A rescued rhino calf, Purabi, under care at Centre for Wildlife Rehabilitation and Conservation (CWRC) was moved to Manas National Park today, to join an orphaned rhino calf being hand-reared there. This is being done to increase the rehabilitation prospects of the latter calf which has been deprived of company of its kind since its mother was poached early this year.
“We have been rescuing rhino calves at Kaziranga in various circumstances and most of them are now successfully hand raised at CWRC. At due course of time all these calves go back to the wilderness again,” said NK Vasu, Chief Conservator of Forest and Director, Kaziranga National Park.
Purabi was separated from her mother during the floods in 2012 in Kaziranga, a UNESCO World Heritage Site. She was rescued by Assam Forest Department and local people near Haldibari area and admitted to CWRC. Since then she has been under care at CWRC located near Kaziranga National Park of Assam, India. CWRC was established in 2002 in a joint initiative of Assam Forest Department and WTI-IFAW partnership.
The other calf, named Dwimalu, a male, was just a few weeks old when rescued. The mother was one of the wild rhinos translocated under the government’s Indian Rhino Vision 2020. Since April, he is being hand-reared by the Forest Department authorities assisted by IFAW-WTI in Manas.
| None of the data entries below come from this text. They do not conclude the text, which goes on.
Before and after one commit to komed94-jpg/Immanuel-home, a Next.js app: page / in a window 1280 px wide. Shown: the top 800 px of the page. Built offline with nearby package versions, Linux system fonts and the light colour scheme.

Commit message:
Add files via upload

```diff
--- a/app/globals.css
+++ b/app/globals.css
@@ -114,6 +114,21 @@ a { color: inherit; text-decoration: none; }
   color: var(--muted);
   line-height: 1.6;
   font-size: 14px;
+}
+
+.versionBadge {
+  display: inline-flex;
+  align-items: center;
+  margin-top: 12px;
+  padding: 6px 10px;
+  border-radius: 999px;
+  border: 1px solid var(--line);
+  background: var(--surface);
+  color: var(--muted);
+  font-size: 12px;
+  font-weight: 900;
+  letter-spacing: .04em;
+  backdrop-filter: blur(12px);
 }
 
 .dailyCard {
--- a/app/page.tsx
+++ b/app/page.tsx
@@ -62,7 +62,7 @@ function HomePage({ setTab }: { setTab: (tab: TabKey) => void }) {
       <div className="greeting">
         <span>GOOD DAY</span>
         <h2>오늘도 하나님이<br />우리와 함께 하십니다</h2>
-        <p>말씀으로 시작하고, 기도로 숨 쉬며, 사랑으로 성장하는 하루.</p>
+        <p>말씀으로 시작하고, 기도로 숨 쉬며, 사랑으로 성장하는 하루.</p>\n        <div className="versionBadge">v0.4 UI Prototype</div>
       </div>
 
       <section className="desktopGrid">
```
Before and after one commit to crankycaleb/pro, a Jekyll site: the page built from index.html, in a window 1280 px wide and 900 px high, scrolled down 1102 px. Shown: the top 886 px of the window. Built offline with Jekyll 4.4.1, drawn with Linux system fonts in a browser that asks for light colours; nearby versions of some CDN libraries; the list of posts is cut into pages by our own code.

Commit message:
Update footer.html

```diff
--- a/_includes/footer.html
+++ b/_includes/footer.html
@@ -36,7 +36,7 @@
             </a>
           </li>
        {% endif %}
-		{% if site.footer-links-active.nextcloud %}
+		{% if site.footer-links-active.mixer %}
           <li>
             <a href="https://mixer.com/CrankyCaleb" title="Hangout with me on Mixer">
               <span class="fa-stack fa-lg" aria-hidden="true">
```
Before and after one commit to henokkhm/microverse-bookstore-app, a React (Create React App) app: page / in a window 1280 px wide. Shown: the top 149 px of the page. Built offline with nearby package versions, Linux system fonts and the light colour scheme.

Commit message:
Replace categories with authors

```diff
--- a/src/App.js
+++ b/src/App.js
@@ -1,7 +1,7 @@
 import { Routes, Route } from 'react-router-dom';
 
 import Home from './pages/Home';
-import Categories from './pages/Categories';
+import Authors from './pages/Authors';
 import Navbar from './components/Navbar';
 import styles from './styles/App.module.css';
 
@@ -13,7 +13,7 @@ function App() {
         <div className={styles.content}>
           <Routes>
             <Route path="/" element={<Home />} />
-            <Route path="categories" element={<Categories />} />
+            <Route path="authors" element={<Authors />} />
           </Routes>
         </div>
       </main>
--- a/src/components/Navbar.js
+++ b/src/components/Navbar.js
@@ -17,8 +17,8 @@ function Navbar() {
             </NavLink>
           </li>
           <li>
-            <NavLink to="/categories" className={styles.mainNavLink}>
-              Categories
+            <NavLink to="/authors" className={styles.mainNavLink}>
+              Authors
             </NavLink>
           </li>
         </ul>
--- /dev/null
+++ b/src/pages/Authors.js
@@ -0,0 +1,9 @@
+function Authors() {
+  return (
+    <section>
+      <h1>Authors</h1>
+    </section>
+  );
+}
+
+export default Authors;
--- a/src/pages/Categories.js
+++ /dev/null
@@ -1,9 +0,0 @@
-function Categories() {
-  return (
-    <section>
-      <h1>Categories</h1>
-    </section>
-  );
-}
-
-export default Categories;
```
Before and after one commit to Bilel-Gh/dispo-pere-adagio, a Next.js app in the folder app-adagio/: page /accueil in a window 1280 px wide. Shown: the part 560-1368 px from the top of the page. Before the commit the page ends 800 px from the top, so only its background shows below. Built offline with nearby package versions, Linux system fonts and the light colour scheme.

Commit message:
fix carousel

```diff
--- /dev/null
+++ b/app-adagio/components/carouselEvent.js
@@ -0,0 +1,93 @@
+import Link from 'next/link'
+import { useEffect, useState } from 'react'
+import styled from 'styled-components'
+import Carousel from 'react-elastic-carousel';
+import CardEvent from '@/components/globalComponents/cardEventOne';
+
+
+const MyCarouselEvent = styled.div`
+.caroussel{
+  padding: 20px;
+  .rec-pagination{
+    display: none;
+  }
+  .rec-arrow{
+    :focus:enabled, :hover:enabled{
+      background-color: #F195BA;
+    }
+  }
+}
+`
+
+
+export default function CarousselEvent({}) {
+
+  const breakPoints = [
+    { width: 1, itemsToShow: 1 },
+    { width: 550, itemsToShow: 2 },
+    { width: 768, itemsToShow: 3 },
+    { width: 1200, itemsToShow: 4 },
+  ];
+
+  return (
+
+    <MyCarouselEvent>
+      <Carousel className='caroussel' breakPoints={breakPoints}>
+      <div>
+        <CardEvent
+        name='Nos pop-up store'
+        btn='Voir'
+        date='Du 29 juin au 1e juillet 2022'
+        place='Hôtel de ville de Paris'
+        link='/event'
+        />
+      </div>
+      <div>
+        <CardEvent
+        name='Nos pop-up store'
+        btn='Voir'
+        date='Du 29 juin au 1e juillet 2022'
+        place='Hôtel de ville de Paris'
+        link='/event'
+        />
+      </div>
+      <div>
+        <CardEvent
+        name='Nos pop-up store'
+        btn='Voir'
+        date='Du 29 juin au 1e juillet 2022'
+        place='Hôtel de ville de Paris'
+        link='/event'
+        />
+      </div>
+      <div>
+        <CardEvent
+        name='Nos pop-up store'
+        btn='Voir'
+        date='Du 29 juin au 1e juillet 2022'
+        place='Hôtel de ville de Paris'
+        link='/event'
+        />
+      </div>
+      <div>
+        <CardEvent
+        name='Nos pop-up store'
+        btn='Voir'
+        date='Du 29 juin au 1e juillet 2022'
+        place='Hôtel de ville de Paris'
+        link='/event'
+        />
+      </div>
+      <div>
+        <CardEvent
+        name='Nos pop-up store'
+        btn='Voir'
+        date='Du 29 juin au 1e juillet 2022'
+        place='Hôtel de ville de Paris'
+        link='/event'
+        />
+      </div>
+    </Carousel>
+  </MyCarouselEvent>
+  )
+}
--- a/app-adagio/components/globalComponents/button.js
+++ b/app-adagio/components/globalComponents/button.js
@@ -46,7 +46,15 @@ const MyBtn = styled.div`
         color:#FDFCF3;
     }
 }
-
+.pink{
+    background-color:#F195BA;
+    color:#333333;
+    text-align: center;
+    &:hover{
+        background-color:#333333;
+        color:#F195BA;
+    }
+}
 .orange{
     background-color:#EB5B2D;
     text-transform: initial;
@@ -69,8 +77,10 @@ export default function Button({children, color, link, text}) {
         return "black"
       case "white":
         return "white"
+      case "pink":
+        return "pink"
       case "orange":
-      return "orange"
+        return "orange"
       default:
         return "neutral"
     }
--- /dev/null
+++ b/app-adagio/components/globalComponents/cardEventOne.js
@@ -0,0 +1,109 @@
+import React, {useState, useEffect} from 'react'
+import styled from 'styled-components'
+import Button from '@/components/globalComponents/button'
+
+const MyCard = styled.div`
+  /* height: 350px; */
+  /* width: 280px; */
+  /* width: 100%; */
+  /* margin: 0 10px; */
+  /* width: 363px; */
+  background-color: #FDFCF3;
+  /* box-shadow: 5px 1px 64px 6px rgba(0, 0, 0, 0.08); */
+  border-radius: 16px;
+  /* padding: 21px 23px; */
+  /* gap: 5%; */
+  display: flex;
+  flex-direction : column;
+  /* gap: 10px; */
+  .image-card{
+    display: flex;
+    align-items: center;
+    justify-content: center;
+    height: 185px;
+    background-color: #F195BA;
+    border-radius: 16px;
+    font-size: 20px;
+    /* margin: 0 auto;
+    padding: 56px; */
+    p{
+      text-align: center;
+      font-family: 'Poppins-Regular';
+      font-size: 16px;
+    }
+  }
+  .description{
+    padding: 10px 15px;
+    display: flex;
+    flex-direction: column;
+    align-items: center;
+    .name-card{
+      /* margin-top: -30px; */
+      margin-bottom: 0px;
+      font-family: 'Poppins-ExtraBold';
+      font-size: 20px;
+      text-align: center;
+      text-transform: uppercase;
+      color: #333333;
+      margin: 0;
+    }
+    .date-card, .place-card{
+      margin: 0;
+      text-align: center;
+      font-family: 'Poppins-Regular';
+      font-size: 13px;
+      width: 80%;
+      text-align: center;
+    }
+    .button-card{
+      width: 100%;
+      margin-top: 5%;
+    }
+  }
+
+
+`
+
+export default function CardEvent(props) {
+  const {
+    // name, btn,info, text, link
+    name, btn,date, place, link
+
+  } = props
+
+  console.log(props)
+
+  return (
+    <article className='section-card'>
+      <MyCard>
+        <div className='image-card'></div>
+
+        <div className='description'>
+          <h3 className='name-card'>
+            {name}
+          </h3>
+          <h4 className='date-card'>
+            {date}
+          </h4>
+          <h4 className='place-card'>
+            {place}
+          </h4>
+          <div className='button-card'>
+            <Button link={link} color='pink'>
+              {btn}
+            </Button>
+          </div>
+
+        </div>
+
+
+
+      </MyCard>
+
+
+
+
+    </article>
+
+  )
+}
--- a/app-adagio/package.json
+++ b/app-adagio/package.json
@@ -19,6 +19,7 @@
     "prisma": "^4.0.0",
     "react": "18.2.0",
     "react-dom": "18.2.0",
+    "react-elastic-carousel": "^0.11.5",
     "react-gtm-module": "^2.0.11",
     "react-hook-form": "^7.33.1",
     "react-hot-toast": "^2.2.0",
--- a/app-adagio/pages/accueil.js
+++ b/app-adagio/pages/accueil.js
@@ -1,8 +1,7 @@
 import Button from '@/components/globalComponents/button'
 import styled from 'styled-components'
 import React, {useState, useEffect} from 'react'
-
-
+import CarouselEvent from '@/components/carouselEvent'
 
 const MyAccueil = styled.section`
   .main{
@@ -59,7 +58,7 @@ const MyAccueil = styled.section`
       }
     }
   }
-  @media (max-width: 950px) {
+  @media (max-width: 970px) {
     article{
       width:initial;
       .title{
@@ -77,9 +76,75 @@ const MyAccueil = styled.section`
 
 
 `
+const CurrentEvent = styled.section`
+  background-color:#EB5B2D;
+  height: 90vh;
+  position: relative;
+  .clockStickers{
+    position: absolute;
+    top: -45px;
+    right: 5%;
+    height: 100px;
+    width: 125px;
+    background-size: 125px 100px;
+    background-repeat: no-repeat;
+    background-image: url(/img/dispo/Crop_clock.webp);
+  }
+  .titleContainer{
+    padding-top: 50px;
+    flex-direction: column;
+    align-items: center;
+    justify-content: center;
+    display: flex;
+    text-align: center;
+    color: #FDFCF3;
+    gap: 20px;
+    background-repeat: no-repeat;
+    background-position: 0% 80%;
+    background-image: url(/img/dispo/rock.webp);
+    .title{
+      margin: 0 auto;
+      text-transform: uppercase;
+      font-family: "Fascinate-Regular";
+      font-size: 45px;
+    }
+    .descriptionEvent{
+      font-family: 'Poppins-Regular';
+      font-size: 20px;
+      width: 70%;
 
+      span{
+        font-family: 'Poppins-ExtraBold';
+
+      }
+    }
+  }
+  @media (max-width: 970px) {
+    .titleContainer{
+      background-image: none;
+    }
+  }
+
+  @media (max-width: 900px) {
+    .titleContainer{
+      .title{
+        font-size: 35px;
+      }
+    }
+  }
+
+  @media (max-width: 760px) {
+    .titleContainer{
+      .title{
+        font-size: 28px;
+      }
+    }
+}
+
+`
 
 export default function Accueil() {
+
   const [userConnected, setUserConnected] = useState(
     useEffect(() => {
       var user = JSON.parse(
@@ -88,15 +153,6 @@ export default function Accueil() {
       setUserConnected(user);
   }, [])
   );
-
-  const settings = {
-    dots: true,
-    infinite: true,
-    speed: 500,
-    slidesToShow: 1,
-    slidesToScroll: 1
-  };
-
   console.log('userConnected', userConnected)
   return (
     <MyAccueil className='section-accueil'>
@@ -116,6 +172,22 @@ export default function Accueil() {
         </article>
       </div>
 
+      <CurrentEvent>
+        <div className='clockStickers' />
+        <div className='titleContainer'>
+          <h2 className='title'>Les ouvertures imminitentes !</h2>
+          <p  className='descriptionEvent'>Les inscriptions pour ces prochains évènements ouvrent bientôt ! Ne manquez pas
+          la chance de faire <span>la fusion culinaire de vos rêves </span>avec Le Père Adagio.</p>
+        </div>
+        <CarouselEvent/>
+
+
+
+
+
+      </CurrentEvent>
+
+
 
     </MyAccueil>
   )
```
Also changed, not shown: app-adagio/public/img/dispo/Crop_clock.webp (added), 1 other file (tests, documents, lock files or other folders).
At Manas, both these calves will be hand-reared together for a couple of years and eventually released there.
“We welcome this move of shifting another rhino calf from CWRC to Manas. We are committed to restore Manas’s glory with such initiatives,” said Anindya Swargiary, Field Director of Manas Tiger Reserve.
“In wildlife rehabilitation, it is always advisable to hand-raise orphan calves together in the initial stages of their rehabilitation procedures to avoid the stress level of the calves,” explained Dr Rathin Barman, Deputy Director, WTI and in-charge of CWRC, Kaziranga, on the reason for the move of Purabi from CWRC.
IFAW-WTI has been assisting the Forest Department and Bodoland Territorial Council authorities to repopulate Manas with rhinos as part of their ‘Bringing Back Manas’ (to its former glory) initiative. The rhino reintroduction in Manas was kickstarted with the move of Mainao, a female rhino rescued from the floods and rehabilitated here. She was moved to Manas in 2006 making her the first rhino to step foot in this UNESCO World Heritage Site since its entire population was wiped out during the years civil unrest that ended in early 2000s.